If you ever feel the need for a break from your usual routine you can always dive into the swamps of National Public Radio. The folks who hang out there will typically deliver some of the most liberal conversations you’d ever care to hear on any subject under the sun. Climate change has been in the news in a big way over the past week, so of course, that was a hot topic.
Joshua Johnson, the host of the 1A show, was recently talking to Justin Worland, a reporter for Time about this subject. There’s really nothing unusual going on here in terms of typical climate alarmism, but the host appeared to have some sort of fixation with Senate Majority Leader Mitch McConnell. Specifically, he was focused on when Cocaine Mitch might kick the bucket because that’s the only way they think sweeping climate change legislation will be passed. (Free Beacon)
An NPR show discussed whether or not Democratic voters believe they have to wait until Sen. Mitch McConnell (R., Ky.) dies to persuade Republican voters to take action on climate change.
1A host Joshua Johnson speculated that Democratic voters think they are “just going to have to wait for the Mitch McConnells of the Republican Party to die” before persuading GOP voters on climate change.

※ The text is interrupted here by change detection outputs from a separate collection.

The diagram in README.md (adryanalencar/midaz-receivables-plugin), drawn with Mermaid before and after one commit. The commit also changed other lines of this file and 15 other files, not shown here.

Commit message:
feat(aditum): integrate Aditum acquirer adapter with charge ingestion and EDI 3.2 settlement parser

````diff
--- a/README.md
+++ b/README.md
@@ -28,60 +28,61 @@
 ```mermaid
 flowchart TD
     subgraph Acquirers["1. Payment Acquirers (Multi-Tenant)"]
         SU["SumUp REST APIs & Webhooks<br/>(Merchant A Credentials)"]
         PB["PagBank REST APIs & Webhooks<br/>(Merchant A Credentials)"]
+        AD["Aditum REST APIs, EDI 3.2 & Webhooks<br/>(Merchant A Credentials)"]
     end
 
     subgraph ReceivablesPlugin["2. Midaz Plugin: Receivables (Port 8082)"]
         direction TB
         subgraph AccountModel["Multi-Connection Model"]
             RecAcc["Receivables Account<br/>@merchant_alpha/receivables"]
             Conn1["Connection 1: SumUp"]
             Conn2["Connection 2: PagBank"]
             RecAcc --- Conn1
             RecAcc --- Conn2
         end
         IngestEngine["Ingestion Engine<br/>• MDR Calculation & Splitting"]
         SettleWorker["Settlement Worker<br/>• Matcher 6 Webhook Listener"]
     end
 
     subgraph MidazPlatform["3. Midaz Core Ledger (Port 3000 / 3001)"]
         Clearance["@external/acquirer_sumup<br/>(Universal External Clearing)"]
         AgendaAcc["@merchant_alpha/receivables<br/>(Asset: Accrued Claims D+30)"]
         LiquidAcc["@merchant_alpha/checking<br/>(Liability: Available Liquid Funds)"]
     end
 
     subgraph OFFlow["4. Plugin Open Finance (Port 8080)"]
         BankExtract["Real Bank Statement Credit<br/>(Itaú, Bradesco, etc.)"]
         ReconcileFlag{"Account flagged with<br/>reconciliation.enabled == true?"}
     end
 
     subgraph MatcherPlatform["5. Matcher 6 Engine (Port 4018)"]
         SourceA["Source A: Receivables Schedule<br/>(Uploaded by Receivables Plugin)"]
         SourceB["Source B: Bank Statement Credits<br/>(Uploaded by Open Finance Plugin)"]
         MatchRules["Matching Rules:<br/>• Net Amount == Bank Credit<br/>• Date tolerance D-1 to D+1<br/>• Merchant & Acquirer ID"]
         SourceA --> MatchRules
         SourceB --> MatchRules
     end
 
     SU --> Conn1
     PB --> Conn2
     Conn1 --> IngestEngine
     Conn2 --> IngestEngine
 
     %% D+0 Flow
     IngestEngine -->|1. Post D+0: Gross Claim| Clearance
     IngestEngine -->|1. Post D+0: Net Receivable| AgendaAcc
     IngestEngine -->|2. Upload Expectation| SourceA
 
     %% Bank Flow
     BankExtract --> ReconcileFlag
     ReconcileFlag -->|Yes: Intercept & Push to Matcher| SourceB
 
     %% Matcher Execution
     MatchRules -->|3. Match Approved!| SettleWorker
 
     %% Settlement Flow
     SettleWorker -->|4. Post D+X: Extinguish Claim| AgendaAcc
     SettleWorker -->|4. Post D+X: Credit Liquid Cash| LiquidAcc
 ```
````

“I know this is kind of a nihilistic question, but I wish I had a nickel for every time I heard a Democratic voter say, ‘We’re just going to have to wait for the older ones to die off,'” Johnson said. “We know that this current generation is much more pragmatic, much more solutions-oriented. The old folks aren’t going to change, they’re the ones in power.”
If this all sounds a bit too bizarre to be believed, listen to it for yourself.
Now, to be clear, nobody on the panel was threatening to kill McConnell or even suggesting others do so. (At least not overtly.) And if that phrase had only come up once it wouldn’t be worth mentioning. But Johnson just kept going back to the well. After the first suggestion that they would have to wait for the Majority Leader to die, he invoked the phrase “die off” before anyone else could get a word in.
The Time reporter initially seemed to avoid saying it (possibly in a moment of common sense), but then caved. He spoke of it not being “a question of dying out,” going on to repeat that people shouldn’t have to wait for McConnell “and his fellow older Republicans to die off.”
Another panelist chimed in, saying, “I mean, come on. You’re going to wait for Mitch McConnell to die?”
There were at least eight references to McConnell and/or other “older” Republicans dying in a very short period of time. Were we in more of a pouncing mode, I suppose we could suggest that this was some sort of veiled threat here that needs to be looked into.
The broader message they were pushing, death obsession aside, is the belief that there’s a whole generation of younger Republicans out there who are ready and waiting to climb onboard the Green New Deal train, but the tide is being held back by McConnell’s refusal to schedule a vote on Democratic agenda items. Frankly, that doesn’t sound terribly realistic. The majority of conservatives I know aren’t opposed to policies that are beneficial to the planet.
But when it comes to climate change they largely fall into two groups, including the younger ones. Some are unconvinced that the case has been adequately made that human activity is the main driver of any changes in the climate being observed, with some feeling that the data is being overblown. Others may be convinced that significant climate change is taking place, but are not willing to fund trillion-dollar programs to “do something about it” when the major polluters and carbon emitters around the globe won’t do their part as well.
Either way, the idea that the GOP is going to radically reform on this issue if Mitch McConnell were suddenly and conveniently out of the way seems a bit far fetched. But at least for now, I suppose the NPR crowd will have to keep waiting to find out. Cocaine Mitch doesn’t appear to be getting ready to give them their wish any time soon.